Task item – Please count the lines in the material below that include "basins". Reply with the number alone.

Records for this exercise –
******

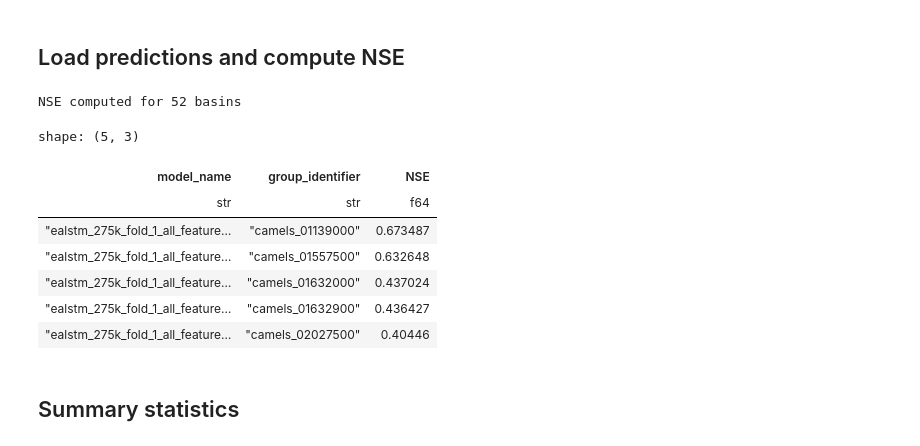
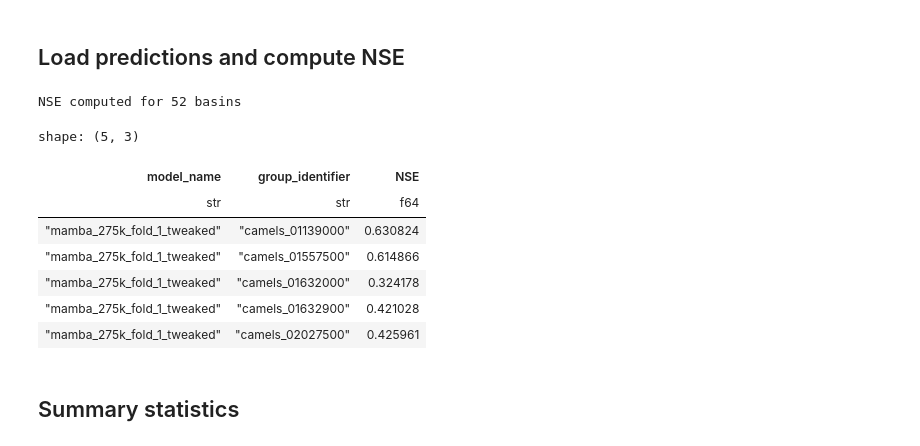
Before and after one commit to CooperBigFoot/pub-usa, a Jupyter notebook: notebooks/nse_cdf_analysis.ipynb, the cells around one changed output. Saved outputs shown, nothing was run; the diff lists cells and outputs as text; code cells hidden in the pictures.

```diff
--- a/notebooks/nse_cdf_analysis.ipynb
+++ b/notebooks/nse_cdf_analysis.ipynb
@@ -81,28 +81,28 @@ for gid in ids:
 # %%
 # Load predictions from parquet file
 calc = MetricCalculator.from_parquet(
-    "/Users/nicolaslazaro/Desktop/work/pub-usa/results/evaluation/eval_2025-10-30_180048/model_name=ealstm_275k_fold_1_all_features/seed=42/predictions.parquet"
+    "/Users/nicolaslazaro/Desktop/work/pub-usa/results/evaluation/eval_2025-11-02_143746/model_name=mamba_275k_fold_1_tweaked/seed=42/predictions.parquet"
 )
 
 # Compute LogNSE per basin (simulation mode, so all lead_time=1)
 metrics = calc.compute_metrics(
     metrics=["nse"],
     exclude_filled=True,  # Only real observations
     group_by=["model_name", "group_identifier"]
 )
 
 print(f"NSE computed for {metrics.height} basins")
 metrics.head()
 # %% [output]
 NSE computed for 52 basins
 shape: (5, 3)
 | model_name | group_identifier | NSE |
 | str | str | f64 |
-| "ealstm_275k_fold_1_all_feature… | "camels_01139000" | 0.673487 |
-| "ealstm_275k_fold_1_all_feature… | "camels_01557500" | 0.632648 |
-| "ealstm_275k_fold_1_all_feature… | "camels_01632000" | 0.437024 |
-| "ealstm_275k_fold_1_all_feature… | "camels_01632900" | 0.436427 |
-| "ealstm_275k_fold_1_all_feature… | "camels_02027500" | 0.40446 |
+| "mamba_275k_fold_1_tweaked" | "camels_01139000" | 0.630824 |
+| "mamba_275k_fold_1_tweaked" | "camels_01557500" | 0.614866 |
+| "mamba_275k_fold_1_tweaked" | "camels_01632000" | 0.324178 |
+| "mamba_275k_fold_1_tweaked" | "camels_01632900" | 0.421028 |
+| "mamba_275k_fold_1_tweaked" | "camels_02027500" | 0.425961 |
 # %% [markdown]
 ## Summary statistics
 # %%
```
Also changed, not shown: parts of 3 cells of this notebook, 5 other files.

******

Result of this task – 2